Last updated on 3/22/2016 4:01:34 PM.

Landscan Overview

LandScan USA (known as LandScan) population is a nationally consistent raster dataset that depicts estimated residential (nighttime) population. The data are developed by fusing satellite remote sensing data, traditional geospatial infrastructure datasets, and US Bureau of Census demographic data. Each roughly 90m x 90m pixel has a nighttime population assigned to it. The population values are binned into 7 distinct classes for display. Pixels with no population are transparent. Population estimates reported in values inventories are the sum of the values of all pixels within the inventoried area (model output, planning area, wildfire polygon, etc).


One of the significant limitations identified with census-based approaches to mapping human population occurs where non-developed land, including public lands, are included within a census block. This can result in large, sparsely settled areas showing relatively low population density across a large polygon- when in reality a small cluster of homes (small dense population) is surrounded by totally uninhabited lands.

To work around this limitation, LandScan uses “Intelligent” dasymetric modeling to refine the distribution of the population within each census block polygon (Bhaduri et al., 2007). Rather than evenly distributing the population throughout the census block,the LandScan algorithm divides each polygon into a 90-meter grid and distributes the total block population to the grid cells according to weights proportional to the calculated likelihood of being populated.

The likelihood of being populated is based on proximity to landmarks and geographic features such as roads and water bodies, as well as geologic features such as slope. Where available, structure location data was also incorporated into this methodology. These statistical models are further improved through analyst intervention to validate input data and parameters. The sum of the population of all cells within a census block is constrained to equal that of the census block in order to maintain the integrity of the census data.

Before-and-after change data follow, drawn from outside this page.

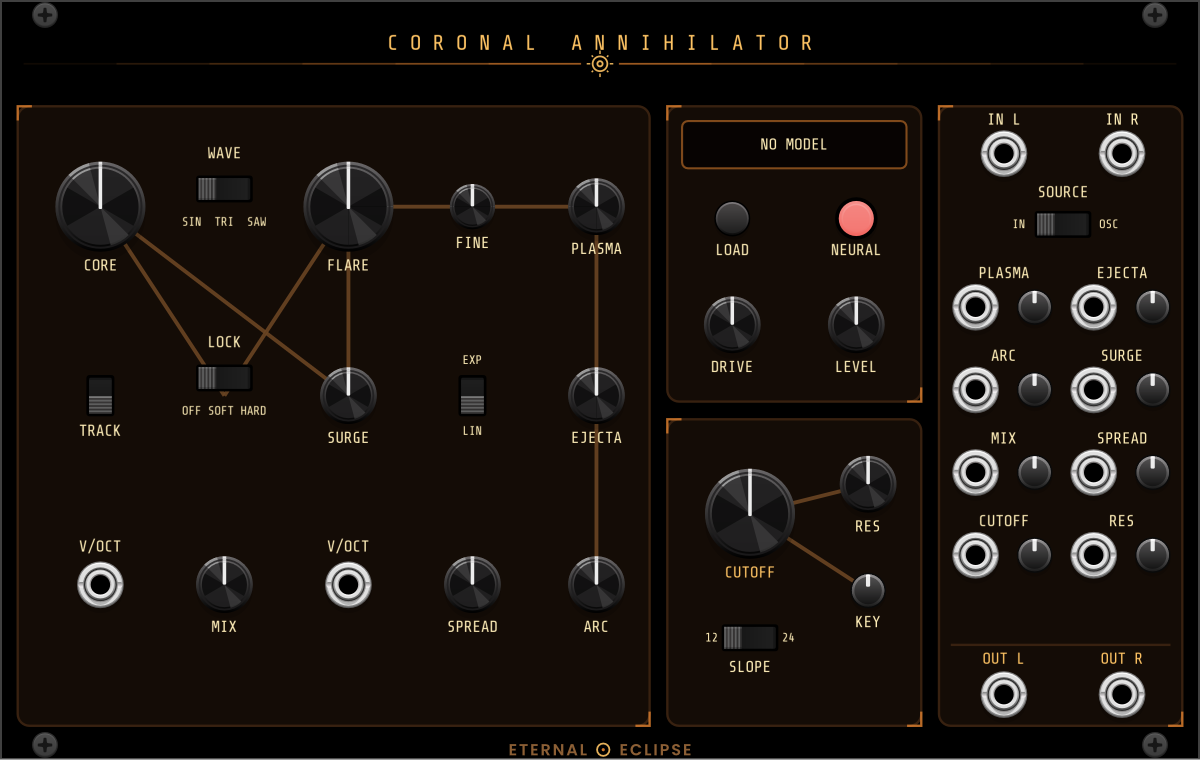
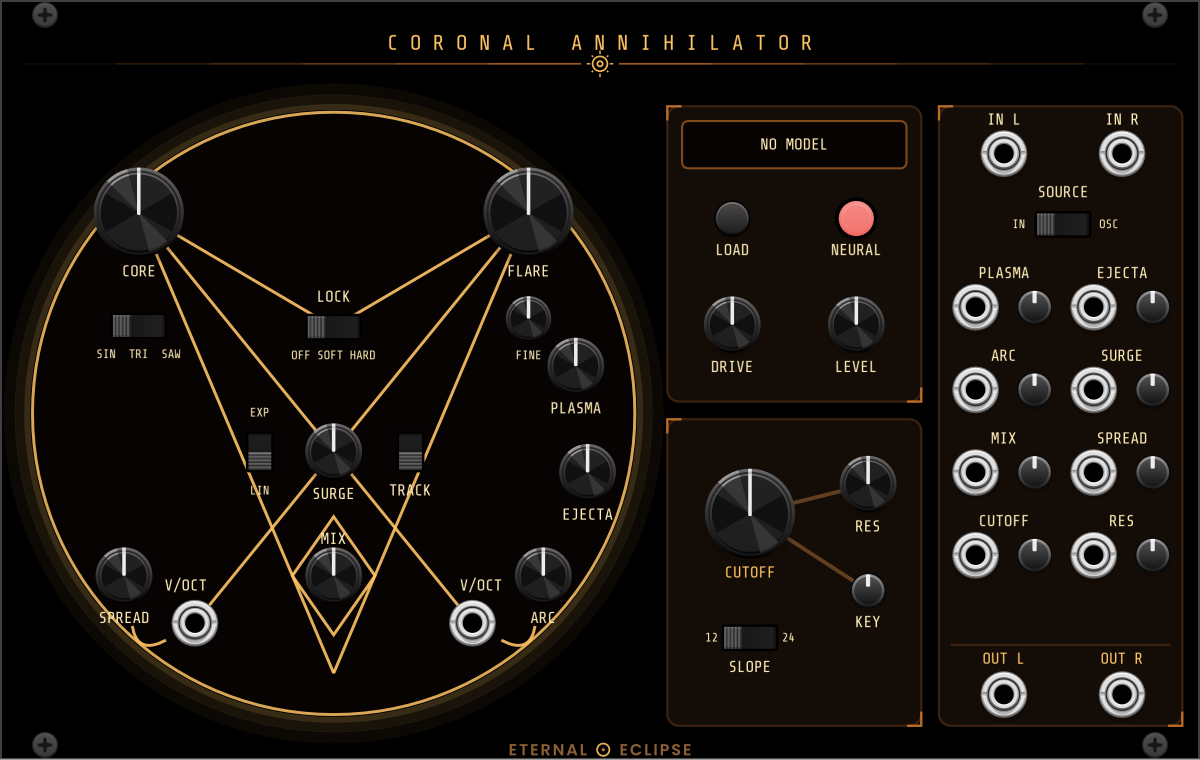
Coronal Annihilator: eclipse-disc panel with sigil layout (OMN-87)
Oscillator frame removed; the zone is now a total eclipse (occluded
disc, stepped corona glow) with the sigil of the Lightbringer drawn
across it. Controls sit on the sigil's nodes: CORE/FLARE on the top
points, LOCK on the chevron vertex, SURGE at the arm crossing flanked
by LIN/EXP and TRACK, MIX in the nested diamond, V/oct jacks on the
tail hooks; PLASMA/EJECTA/ARC descend the right rim, SPREAD mirrors
left. Docs screenshot refreshed.

Changed region(s): [[0.0, 0.1211, 0.555, 0.9684], [0.0617, 0.4842, 0.0925, 0.575], [0.3392, 0.4237, 0.37, 0.4539]]

diff --git a/src/CoronalAnnihilator/CoronalAnnihilator.cpp b/src/CoronalAnnihilator/CoronalAnnihilator.cpp
@@ -431,9 +431,10 @@ struct LoadButton : VCVButton {
 };
 
 struct CoronalAnnihilatorWidget : ModuleWidget {
-	// Oscillator frame columns and rows
-	static constexpr float C1 = 17.f, C2 = 38.f, C3 = 59.f, C4 = 80.f, C5 = 101.f;
-	static constexpr float ROW1 = 35.f, ROW2 = 67.f, ROW3 = 99.f;
+	// Sigil anchor nodes inside the eclipse disc (disc center 56.5,70 r=51
+	// in the panel SVG): top points, vertical axis
+	static constexpr float SIG_LX = 23.5f, SIG_RX = 89.5f, SIG_TY = 36.f;
+	static constexpr float SIG_CX = 56.5f;
 	// Neural / Umbra column
 	static constexpr float NX_L = 124.f, NX_R = 145.f;
 	// Patch bay column centers and jack/attenuverter pair offsets
@@ -461,45 +462,48 @@ struct CoronalAnnihilatorWidget : ModuleWidget {
 
 		eclipse::addHeader(this, 101.6f, "C O R O N A L   A N N I H I L A T O R");
 
-		// ===== Oscillators =====
-		// Row 1: pitch and shape
-		addParam(createParamCentered<RoundBigBlackKnob>(mm2px(Vec(C1, ROW1)), module, CoronalAnnihilator::CORE_PITCH_PARAM));
-		addLabel(Vec(C1, ROW1 + 10.f), "CORE");
-		addLabel(Vec(C2, ROW1 - 9.f), "WAVE");
-		addParam(createParamCentered<CKSSThreeHorizontal>(mm2px(Vec(C2, ROW1 - 3.f)), module, CoronalAnnihilator::CORE_WAVE_PARAM));
-		addLabel(Vec(C2, ROW1 + 2.6f), "SIN  TRI  SAW", eclipse::FINE_SIZE);
-		addParam(createParamCentered<RoundBigBlackKnob>(mm2px(Vec(C3, ROW1)), module, CoronalAnnihilator::FLARE_PITCH_PARAM));
-		addLabel(Vec(C3, ROW1 + 10.f), "FLARE");
-		addParam(createParamCentered<RoundSmallBlackKnob>(mm2px(Vec(C4, ROW1)), module, CoronalAnnihilator::FLARE_FINE_PARAM));
-		addLabel(Vec(C4, ROW1 + 6.2f), "FINE");
-		addParam(createParamCentered<RoundBlackKnob>(mm2px(Vec(C5, ROW1)), module, CoronalAnnihilator::PLASMA_PARAM));
-		addLabel(Vec(C5, ROW1 + 7.2f), "PLASMA");
+		// ===== Oscillators: the sigil inside the eclipse disc =====
+		// Controls sit on the sigil's nodes (geometry mirrored in the panel
+		// SVG): CORE and FLARE on the two top points, LOCK on the chevron
+		// vertex, SURGE at the crossing of the two arms flanked by its
+		// LIN/EXP mode and TRACK (every CORE -> FLARE coupling lives where
+		// the lines cross), MIX inside the diamond, V/oct jacks on the tail
+		// hooks. FLARE's shapers descend the right rim of the disc; SPREAD
+		// mirrors them on the left.
+		addParam(createParamCentered<RoundBigBlackKnob>(mm2px(Vec(SIG_LX, SIG_TY)), module, CoronalAnnihilator::CORE_PITCH_PARAM));
+		addLabel(Vec(SIG_LX, SIG_TY + 10.f), "CORE");
+		addParam(createParamCentered<CKSSThreeHorizontal>(mm2px(Vec(SIG_LX, 55.2f)), module, CoronalAnnihilator::CORE_WAVE_PARAM));
+		addLabel(Vec(SIG_LX, 60.f), "SIN  TRI  SAW", eclipse::FINE_SIZE);
+		addParam(createParamCentered<RoundBigBlackKnob>(mm2px(Vec(SIG_RX, SIG_TY)), module, CoronalAnnihilator::FLARE_PITCH_PARAM));
+		addLabel(Vec(SIG_RX, SIG_TY + 10.f), "FLARE");
+		addParam(createParamCentered<RoundSmallBlackKnob>(mm2px(Vec(SIG_RX, 54.f)), module, CoronalAnnihilator::FLARE_FINE_PARAM));
+		addLabel(Vec(SIG_RX, 60.2f), "FINE", eclipse::FINE_SIZE);
 
-		// Row 2: the Core -> Flare relationship
-		addParam(createParamCentered<CKSS>(mm2px(Vec(C1, ROW2)), module, CoronalAnnihilator::TRACK_PARAM));
-		addLabel(Vec(C1, ROW2 + 6.f), "TRACK");
-		addLabel(Vec(C2, ROW2 - 9.f), "LOCK");
-		addParam(createParamCentered<CKSSThreeHorizontal>(mm2px(Vec(C2, ROW2 - 3.f)), module, CoronalAnnihilator::LOCK_PARAM));
-		addLabel(Vec(C2, ROW2 + 2.6f), "OFF SOFT HARD", eclipse::FINE_SIZE);
-		addParam(createParamCentered<RoundBlackKnob>(mm2px(Vec(C3, ROW2)), module, CoronalAnnihilator::SURGE_PARAM));
-		addLabel(Vec(C3, ROW2 + 7.2f), "SURGE");
-		addLabel(Vec(C4, ROW2 - 6.f), "EXP", eclipse::FINE_SIZE);
-		addParam(createParamCentered<CKSS>(mm2px(Vec(C4, ROW2)), module, CoronalAnnihilator::FM_MODE_PARAM));
-		addLabel(Vec(C4, ROW2 + 6.f), "LIN", eclipse::FINE_SIZE);
-		addParam(createParamCentered<RoundBlackKnob>(mm2px(Vec(C5, ROW2)), module, CoronalAnnihilator::EJECTA_PARAM));
-		addLabel(Vec(C5, ROW2 + 7.2f), "EJECTA");
+		addLabel(Vec(SIG_CX, 50.3f), "LOCK");
+		addParam(createParamCentered<CKSSThreeHorizontal>(mm2px(Vec(SIG_CX, 55.4f)), module, CoronalAnnihilator::LOCK_PARAM));
+		addLabel(Vec(SIG_CX, 60.2f), "OFF SOFT HARD", eclipse::FINE_SIZE);
+		addParam(createParamCentered<RoundBlackKnob>(mm2px(Vec(SIG_CX, 76.5f)), module, CoronalAnnihilator::SURGE_PARAM));
+		addLabel(Vec(SIG_CX, 83.7f), "SURGE");
+		addLabel(Vec(44.f, 69.9f), "EXP", eclipse::FINE_SIZE);
+		addParam(createParamCentered<CKSS>(mm2px(Vec(44.f, 76.5f)), module, CoronalAnnihilator::FM_MODE_PARAM));
+		addLabel(Vec(44.f, 83.1f), "LIN", eclipse::FINE_SIZE);
+		addParam(createParamCentered<CKSS>(mm2px(Vec(69.5f, 76.5f)), module, CoronalAnnihilator::TRACK_PARAM));
+		addLabel(Vec(69.5f, 83.1f), "TRACK");
 
-		// Row 3: pitch CV under the pitch knobs, mix/spread/arc
-		addLabel(Vec(C1, ROW3 - 6.4f), "V/OCT");
-		addInput(createInputCentered<PJ301MPort>(mm2px(Vec(C1, ROW3)), module, CoronalAnnihilator::CORE_VOCT_INPUT));
-		addParam(createParamCentered<RoundBlackKnob>(mm2px(Vec(C2, ROW3)), module, CoronalAnnihilator::MIX_PARAM));
-		addLabel(Vec(C2, ROW3 + 7.2f), "MIX");
-		addLabel(Vec(C3, ROW3 - 6.4f), "V/OCT");
-		addInput(createInputCentered<PJ301MPort>(mm2px(Vec(C3, ROW3)), module, CoronalAnnihilator::FLARE_VOCT_INPUT));
-		addParam(createParamCentered<RoundBlackKnob>(mm2px(Vec(C4, ROW3)), module, CoronalAnnihilator::SPREAD_PARAM));
-		addLabel(Vec(C4, ROW3 + 7.2f), "SPREAD");
-		addParam(createParamCentered<RoundBlackKnob>(mm2px(Vec(C5, ROW3)), module, CoronalAnnihilator::ARC_PARAM));
-		addLabel(Vec(C5, ROW3 + 7.2f), "ARC");
+		addParam(createParamCentered<RoundBlackKnob>(mm2px(Vec(SIG_CX, 97.5f)), module, CoronalAnnihilator::MIX_PARAM));
+		addLabel(Vec(SIG_CX, 91.3f), "MIX");
+		addParam(createParamCentered<RoundBlackKnob>(mm2px(Vec(97.5f, 62.f)), module, CoronalAnnihilator::PLASMA_PARAM));
+		addLabel(Vec(97.5f, 69.2f), "PLASMA");
+		addParam(createParamCentered<RoundBlackKnob>(mm2px(Vec(99.5f, 80.f)), module, CoronalAnnihilator::EJECTA_PARAM));
+		addLabel(Vec(99.5f, 87.2f), "EJECTA");
+		addParam(createParamCentered<RoundBlackKnob>(mm2px(Vec(92.f, 97.5f)), module, CoronalAnnihilator::ARC_PARAM));
+		addLabel(Vec(92.f, 104.7f), "ARC");
+		addParam(createParamCentered<RoundBlackKnob>(mm2px(Vec(21.f, 97.5f)), module, CoronalAnnihilator::SPREAD_PARAM));
+		addLabel(Vec(21.f, 104.7f), "SPREAD");
+		addLabel(Vec(31.5f, 99.2f), "V/OCT");
+		addInput(createInputCentered<PJ301MPort>(mm2px(Vec(33.f, 105.5f)), module, CoronalAnnihilator::CORE_VOCT_INPUT));
+		addLabel(Vec(81.5f, 99.2f), "V/OCT");
+		addInput(createInputCentered<PJ301MPort>(mm2px(Vec(80.f, 105.5f)), module, CoronalAnnihilator::FLARE_VOCT_INPUT));
 
 		// ===== Neural =====
 		NamModelDisplay* display = new NamModelDisplay;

While population is represented at the relatively high resolution of 90 meters/pixel, precision of the data does not support analysis at large scales, due to displacement between a given pixel and the structure/structures it represents. Thus, the data are appropriate for use at a strategic level, but not at a tactical level. To encourage use at the appropriate scale, these data are not displayed at scales zoomed in beyond 1:50,000.

Display in WFDSS

A nighttime population is assign to every ~90 meter pixel. The population value is used to bin the data into 7 distinct classes. Cells with a value of zero or “NO DATA” are displayed as transparent. The bin values are the same as those provided by Oak Ridge National Labs.

Figure 1: Landscan Legend

Landscan legend

Update Cycle

LandScan USA data are a part of the Homeland Security Infrastructure Program, HSIP Gold data product, provided under an agreement with the Homeland Infrastructure Foundation-Level Data Working Group (HIFLD). Data will be refreshed as updated HSIP products are released. Generally, this frequency has been annual in nature.

Data Security

HSIP Gold is a unified homeland infrastructure geospatial data inventory assembled by NGA in partnership with the Department of Homeland Security (DHS) for official use by the Homeland Security and Homeland Defense (HLS/HD) communities. It is a compilation of over 560 geospatial datasets characterizing domestic infrastructure and boundaries assembled from a variety of Federal agencies, commercial vendors, and State mission partners. Our most recent version of HSIP, in its entirety, is unclassified; it is subject to the handling and distribution rules for "Unclassified For Official Use Only" due to licensing and sharing restrictions set forth by the data source entities.

For this reason, the data are not available for download within the WFDSS application or through the WFDSS data download page.

Relevant Websites and References

Homeland Infrastructure Foundation-Level Data Working Group located at

Data Information


HSIP Gold data product

Data Extent:

National: Continental US, Alaska, Puerto Rico, and Hawaii



Data Access:


Bhaduri, B., Bright, E., Coleman, P., & Urban, M. L. (2007). LandScan USA: A high-resolution geospatial and temporal modeling approach for population distribution and dynamics. GeoJournal, 69, 103–117

Haas, Jessica R.; Calkin, Dave E.; Thompson, Matthew P. (2013). A national approach for integrating wildfire simulation modeling into Wildland Urban Interface risk assessments within the United States. Landscape and Urban Planning, 119:44-53